INSTRUCTIONS TO FOLLOW » Output the records below again, precisely as they are written.

[Items from a dataset]
»»
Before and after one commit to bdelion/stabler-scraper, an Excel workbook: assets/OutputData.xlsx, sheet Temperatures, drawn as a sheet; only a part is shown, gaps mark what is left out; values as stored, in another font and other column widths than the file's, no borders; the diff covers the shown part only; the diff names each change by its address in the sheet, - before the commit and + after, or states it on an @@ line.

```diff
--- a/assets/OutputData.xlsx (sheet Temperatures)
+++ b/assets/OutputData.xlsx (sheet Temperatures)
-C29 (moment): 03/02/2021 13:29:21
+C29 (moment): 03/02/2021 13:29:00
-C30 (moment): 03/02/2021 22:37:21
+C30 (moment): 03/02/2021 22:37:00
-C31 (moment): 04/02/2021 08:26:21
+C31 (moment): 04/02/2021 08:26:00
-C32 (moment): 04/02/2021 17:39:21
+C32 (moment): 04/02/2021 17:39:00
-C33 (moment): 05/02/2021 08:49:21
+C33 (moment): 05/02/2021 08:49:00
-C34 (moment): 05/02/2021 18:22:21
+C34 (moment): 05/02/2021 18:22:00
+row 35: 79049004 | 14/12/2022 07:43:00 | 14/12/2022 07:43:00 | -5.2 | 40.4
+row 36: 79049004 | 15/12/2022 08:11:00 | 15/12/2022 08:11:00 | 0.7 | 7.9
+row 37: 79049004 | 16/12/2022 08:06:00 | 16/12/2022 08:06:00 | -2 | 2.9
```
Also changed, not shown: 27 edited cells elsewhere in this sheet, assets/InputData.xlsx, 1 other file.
««
RESPONSE AREA »
Before and after one commit to bdelion/stabler-scraper, an Excel workbook: assets/OutputData.xlsx, sheet Temperatures, drawn as a sheet; only a part is shown, gaps mark what is left out; values as stored, in another font and other column widths than the file's, no borders; the diff covers the shown part only; the diff names each change by its address in the sheet, - before the commit and + after, or states it on an @@ line.

```diff
--- a/assets/OutputData.xlsx (sheet Temperatures)
+++ b/assets/OutputData.xlsx (sheet Temperatures)
-C29 (moment): 03/02/2021 13:29:21
+C29 (moment): 03/02/2021 13:29:00
-C30 (moment): 03/02/2021 22:37:21
+C30 (moment): 03/02/2021 22:37:00
-C31 (moment): 04/02/2021 08:26:21
+C31 (moment): 04/02/2021 08:26:00
-C32 (moment): 04/02/2021 17:39:21
+C32 (moment): 04/02/2021 17:39:00
-C33 (moment): 05/02/2021 08:49:21
+C33 (moment): 05/02/2021 08:49:00
-C34 (moment): 05/02/2021 18:22:21
+C34 (moment): 05/02/2021 18:22:00
+row 35: 79049004 | 14/12/2022 07:43:00 | 14/12/2022 07:43:00 | -5.2 | 40.4
+row 36: 79049004 | 15/12/2022 08:11:00 | 15/12/2022 08:11:00 | 0.7 | 7.9
+row 37: 79049004 | 16/12/2022 08:06:00 | 16/12/2022 08:06:00 | -2 | 2.9
```
Also changed, not shown: 27 edited cells elsewhere in this sheet, assets/InputData.xlsx, 1 other file.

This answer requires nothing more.